Work out how many lines of this material hold the word "versions". Write only that number.

--- --- ---

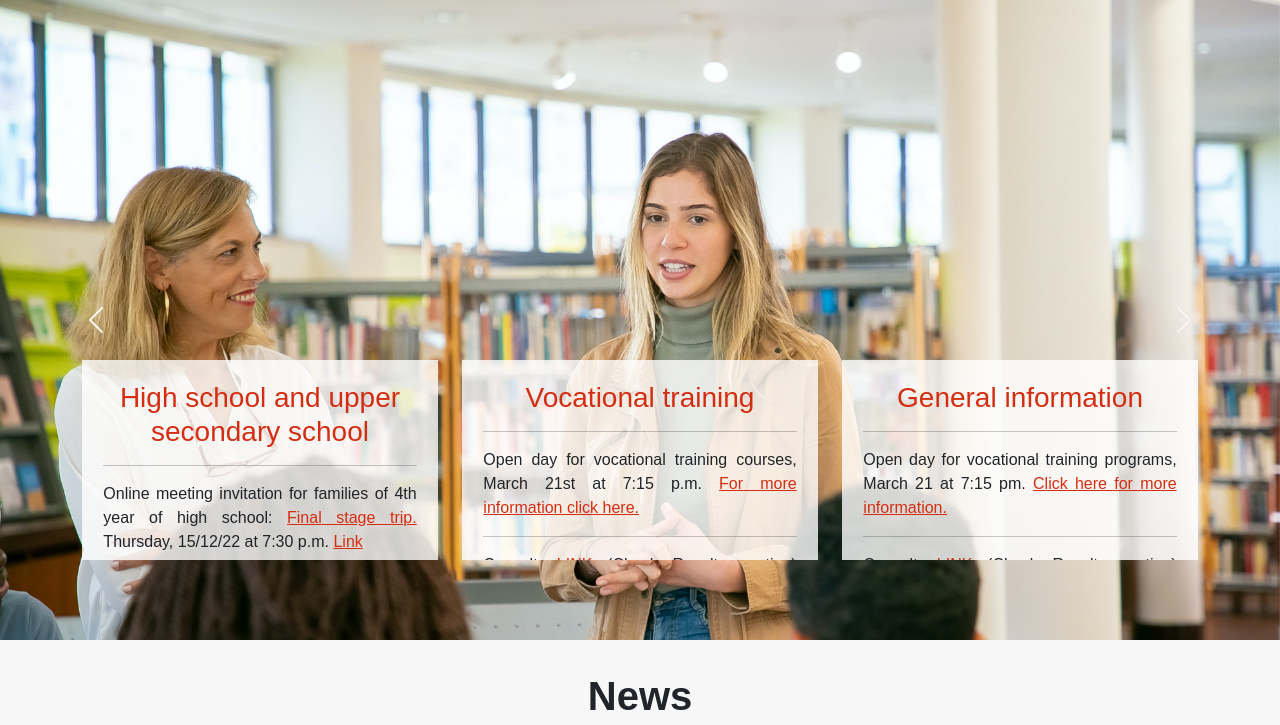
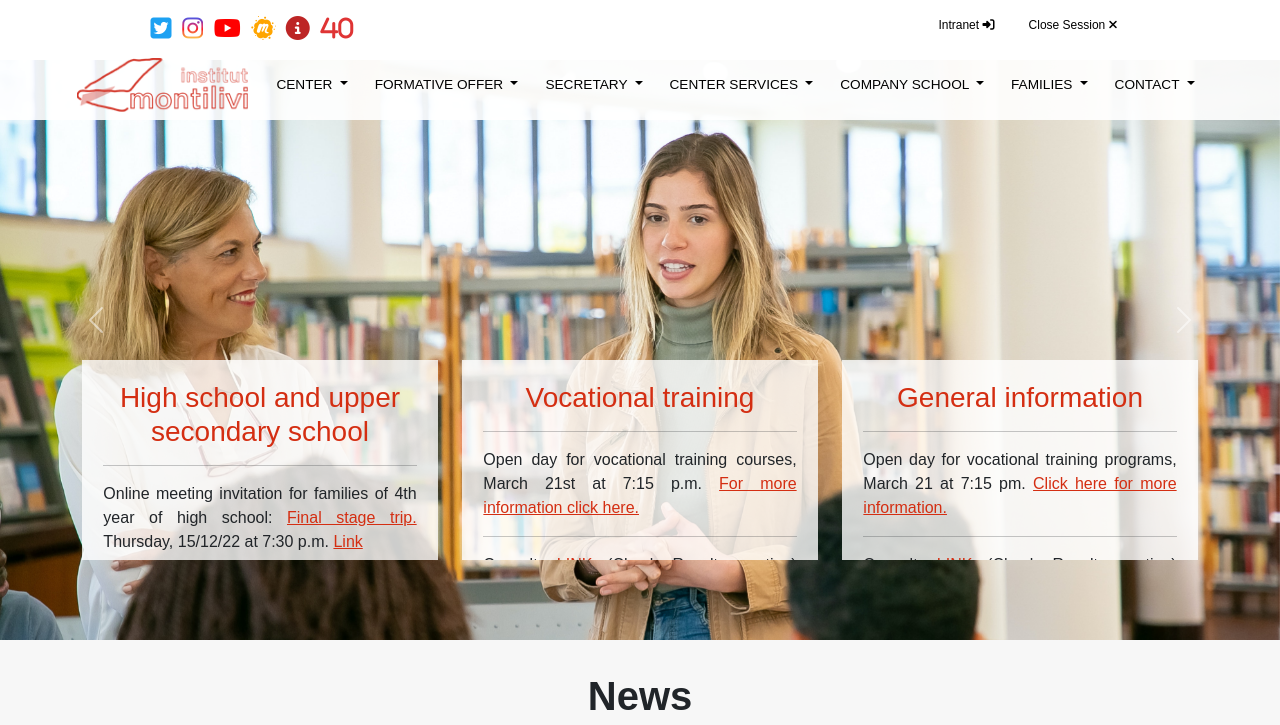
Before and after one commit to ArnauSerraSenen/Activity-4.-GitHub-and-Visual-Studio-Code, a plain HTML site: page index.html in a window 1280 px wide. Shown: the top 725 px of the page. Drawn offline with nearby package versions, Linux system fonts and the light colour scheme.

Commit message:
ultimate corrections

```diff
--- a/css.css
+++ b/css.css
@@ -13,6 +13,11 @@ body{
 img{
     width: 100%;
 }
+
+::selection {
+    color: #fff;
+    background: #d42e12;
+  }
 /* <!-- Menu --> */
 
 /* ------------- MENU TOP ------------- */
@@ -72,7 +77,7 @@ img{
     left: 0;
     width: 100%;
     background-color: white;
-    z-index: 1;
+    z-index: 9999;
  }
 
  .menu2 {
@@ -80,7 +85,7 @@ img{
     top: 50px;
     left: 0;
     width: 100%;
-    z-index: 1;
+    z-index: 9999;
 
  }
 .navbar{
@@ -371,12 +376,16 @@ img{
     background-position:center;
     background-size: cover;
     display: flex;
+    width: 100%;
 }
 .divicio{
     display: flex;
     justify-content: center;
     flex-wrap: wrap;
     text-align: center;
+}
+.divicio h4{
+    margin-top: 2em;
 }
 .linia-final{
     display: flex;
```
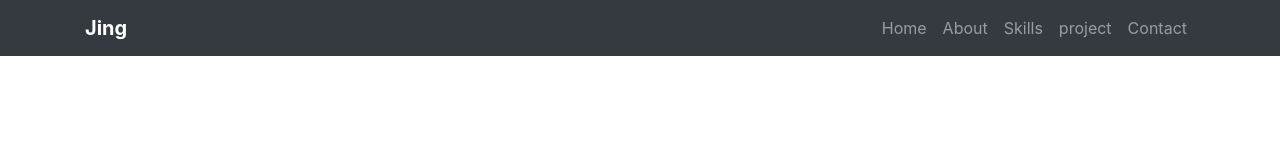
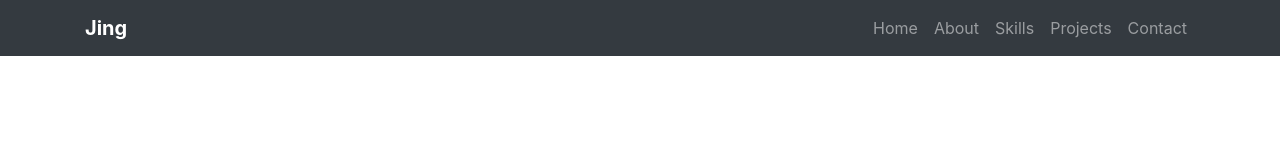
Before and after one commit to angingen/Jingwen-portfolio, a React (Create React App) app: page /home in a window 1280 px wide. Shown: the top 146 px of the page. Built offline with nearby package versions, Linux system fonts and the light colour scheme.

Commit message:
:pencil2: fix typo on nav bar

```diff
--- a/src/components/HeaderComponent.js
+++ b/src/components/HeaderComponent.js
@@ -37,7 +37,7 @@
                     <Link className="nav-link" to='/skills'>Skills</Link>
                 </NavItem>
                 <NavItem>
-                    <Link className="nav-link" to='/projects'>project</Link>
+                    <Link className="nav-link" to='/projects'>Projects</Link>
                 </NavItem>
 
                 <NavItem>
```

--- --- ---

Result —
2